The future is now: comparing the effect of episodic future thinking on impulsivity in lean and obese individuals

Appetite. 2013 Dec;71:120-5. doi: 10.1016/j.appet.2013.07.010. Epub 2013 Jul 31.

Abstract

The choice of small immediate rewards as opposed to larger delayed rewards, or delay discounting, is an important dimension of impulsive decision making. The inability to delay gratification is related to obesity, as well as other maladaptive behaviors such as substance abuse, problem drinking, smoking, pathological gambling, and risky HIV behaviors. One way to reduce delay discounting (DD) may be to use prospective imagery in the form of episodic future thinking (EFT) during inter-temporal decision making. We have recently shown that EFT reduces DD and ad libitum energy intake in obese individuals. However, no studies have examined whether the magnitude of the EFT effect differs between lean and overweight/obese individuals. We conducted a within-subject design experiment to compare the efficacy of EFT versus a control task in reducing DD between lean (N=24) and overweight/obese (N=24) women. Participants attended two sessions in which they engaged in either EFT or control episodic thinking during a DD task. We also examined whether individual differences such as trait time perspective, behavioral inhibition or behavioral activation moderated the EFT effect on DD. Results showed EFT reduced DD similarly for lean and overweight/obese individuals. The EFT effect was moderated by behavioral activation. This suggests EFT is just as effective in reducing impulsive decision making in obese individuals as it is in lean individuals and may be useful in reducing other impulsive obesity related behaviors.

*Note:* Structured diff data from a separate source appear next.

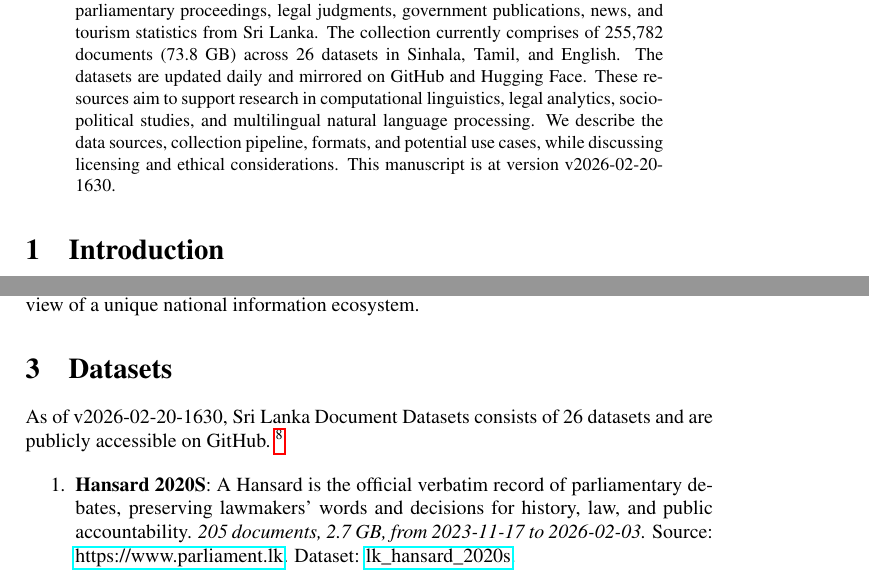
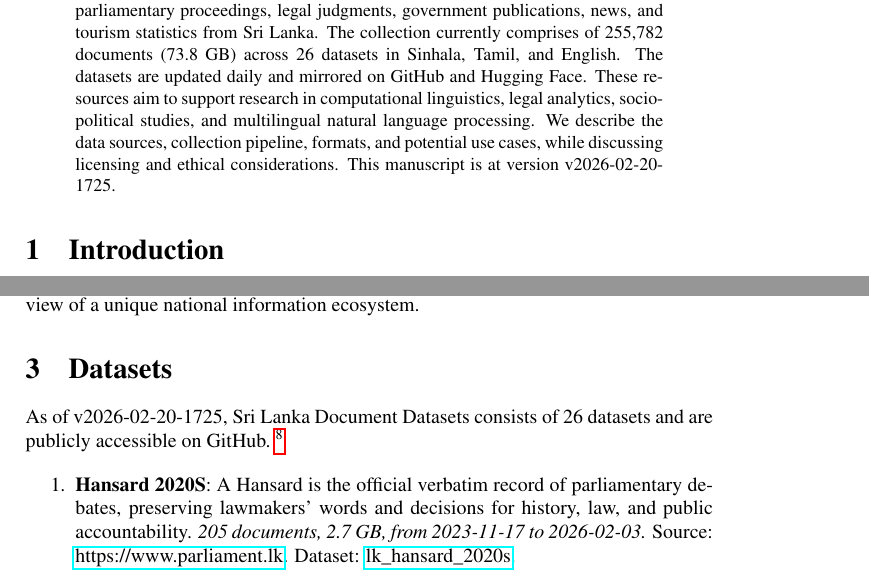
Before and after one commit to nuuuwan/lk_datasets, a LaTeX paper (latex/lk_datasets.tex): two parts of pages 1 and 2 of 7, joined at a grey line, cut so that both start at the same text. Compiled offline with pdfLaTeX; a LaTeX package or settings file that is missing is left out.

Commit message:
🤖 [build.yml] 2026-02-20-1155

```diff
--- a/latex/lk_datasets.tex
+++ b/latex/lk_datasets.tex
@@ -16,7 +16,7 @@
 \normalsize%
 \maketitle%
 \begin{abstract}%
-We present a collection of open, machine-readable document datasets covering parliamentary proceedings, legal judgments, government publications, news, and tourism statistics from Sri Lanka. The collection currently comprises of  255,782  documents (73.8 GB) across 26  datasets in Sinhala, Tamil, and English. The datasets are updated daily and mirrored on GitHub and Hugging Face. These resources aim to support research in computational linguistics, legal analytics, socio-political studies, and multilingual natural language processing. We describe the data sources, collection pipeline, formats, and potential use cases, while discussing licensing and ethical considerations. This manuscript is at version v2026-02-20-1630.%
+We present a collection of open, machine-readable document datasets covering parliamentary proceedings, legal judgments, government publications, news, and tourism statistics from Sri Lanka. The collection currently comprises of  255,782  documents (73.8 GB) across 26  datasets in Sinhala, Tamil, and English. The datasets are updated daily and mirrored on GitHub and Hugging Face. These resources aim to support research in computational linguistics, legal analytics, socio-political studies, and multilingual natural language processing. We describe the data sources, collection pipeline, formats, and potential use cases, while discussing licensing and ethical considerations. This manuscript is at version v2026-02-20-1725.%
 
 %
 \end{abstract}%
@@ -86,7 +86,7 @@ The Sri Lanka Document Datasets aim to fill this gap by aggregating diverse sour
 %
 \section{Datasets}%
 \label{sec:Datasets}%
-As of v2026-02-20-1630, Sri Lanka Document Datasets
+As of v2026-02-20-1725, Sri Lanka Document Datasets
   consists of 26 datasets
  and are publicly accessible on GitHub.%
 ~%
```
Also changed, not shown: README.md, latex/lk_datasets.pdf.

Keywords: Episodic future thinking; Obesity; Reducing impulsivity.

Publication types

  • Research Support, N.I.H., Extramural

MeSH terms

  • Adolescent
  • Adult
  • Choice Behavior
  • Decision Making*
  • Energy Intake
  • Female
  • Health Behavior
  • Humans
  • Impulsive Behavior / psychology*
  • Individuality
  • Obesity / psychology*
  • Overweight / psychology
  • Prospective Studies
  • Reward
  • Thinking
  • Thinness / psychology*
  • Young Adult